US crude oil
On January 13, 2017, WTI (West Texas Intermediate) crude oil (USO) (OIIL) (USL) (SCO) February contracts closed at $52.37 per barrel, ~1.2% lower than their previous closing price. US crude oil February futures fell 3.0% on a closing price basis in the week ended January 13, 2017.
January 16, 2017 was a market holiday in the US. WTI crude oil futures were not traded on the NYMEX on the day. Brent crude oil active futures fell 0.14% on January 16, 2017.
Last week, oil prices fell because of growing doubts about the implementation of the OPEC production cut deal. If OPEC and non-OPEC countries fulfill the terms of the deal, it could reduce the global crude oil supply by 1.8 MMbpd (million barrels per day).

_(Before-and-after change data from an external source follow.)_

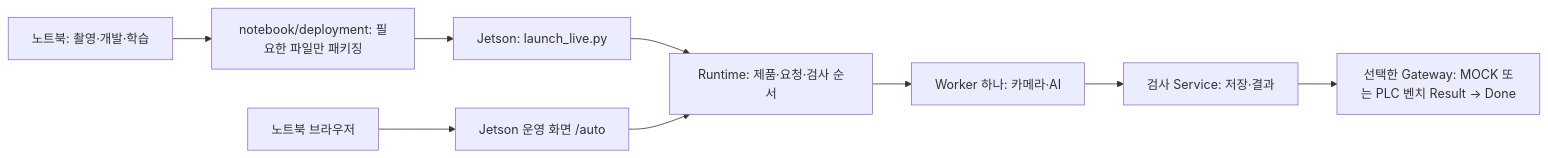
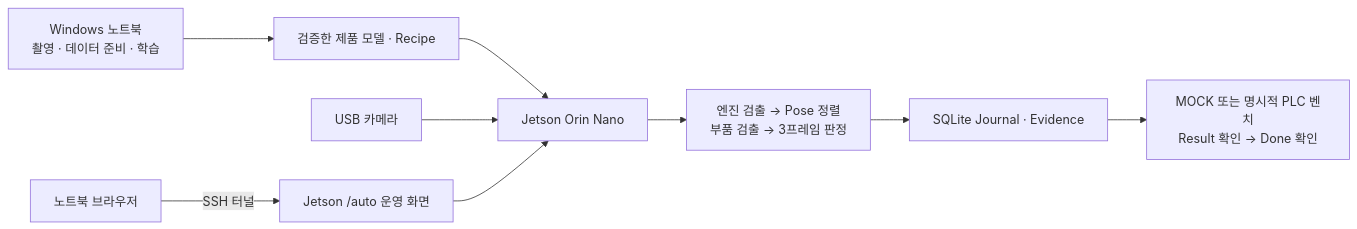
Before and after one commit to tmdgns104/Engine_Assembly_Defect_Inspector: the diagram in README.md, drawn with Mermaid. The commit also changed other lines of this file and 101 other files, not shown here.

Commit message:
Publish reproducible notebook and Jetson setup with current runtime models

````diff
--- a/README.md
+++ b/README.md
@@ -15,11 +27,11 @@
 ```mermaid
 flowchart LR
-  N[노트북: 촬영·개발·학습] --> P[notebook/deployment: 필요한 파일만 패키징]
-  P --> J[Jetson: launch_live.py]
-  J --> R[Runtime: 제품·요청·검사 순서]
-  R --> W[Worker 하나: 카메라·AI]
-  W --> S[검사 Service: 저장·결과]
-  S --> M[선택한 Gateway: MOCK 또는 PLC 벤치 Result → Done]
-  B[노트북 브라우저] --> H[Jetson 운영 화면 /auto]
-  H --> R
+    N[Windows 노트북<br/>촬영 · 데이터 준비 · 학습] --> P[검증한 제품 모델 · Recipe]
+    P --> J[Jetson Orin Nano]
+    C[USB 카메라] --> J
+    J --> E[엔진 검출 → Pose 정렬<br/>부품 검출 → 3프레임 판정]
+    E --> D[SQLite Journal · Evidence]
+    D --> G[MOCK 또는 명시적 PLC 벤치<br/>Result 확인 → Done 확인]
+    B[노트북 브라우저] -->|SSH 터널| H[Jetson /auto 운영 화면]
+    H --> J
 ```
````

However, recent data suggests that Iran and Iraq have increased their oil supplies. Libya also has plans to increase its oil production. Plus, rising US crude oil production is an important factor affecting oil prices.
In this series
In this series, we’ll take a look at the correlations between crude oil–weighted stocks and crude oil. We’ll also look at the correlations between natural gas–weighted stocks and natural gas.
First, let’s look at some upstream companies that are part of the SPDR S&P Oil & Gas Exploration & Production ETF (XOP) and operate with production mixes of at least 60.0% in crude oil.
Below are the correlations of these top five oil-weighted companies that have the highest correlation with WTI crude oil from December 13, 2016, to January 13, 2017.
- California Resources (CRC) – 59.8%
- Callon Petroleum (CPE) – 58.0%
- Continental Resources (CLR) – 52.0%
- RSP Permian (RSPP) – 48.6%
- Murphy Oil (MUR) – 47.3%
Oil-weighted stocks in XOP that had the lowest correlations with crude oil during this period included the following:
If you’re bearish on crude oil, particularly about the success of OPEC and non-OPEC producers’ deal, you might want to take a look at stocks that have low correlations with crude oil in order to realign your portfolio.
In the next part of this series, we’ll look at the returns of crude oil–weighted stocks compared to crude oil.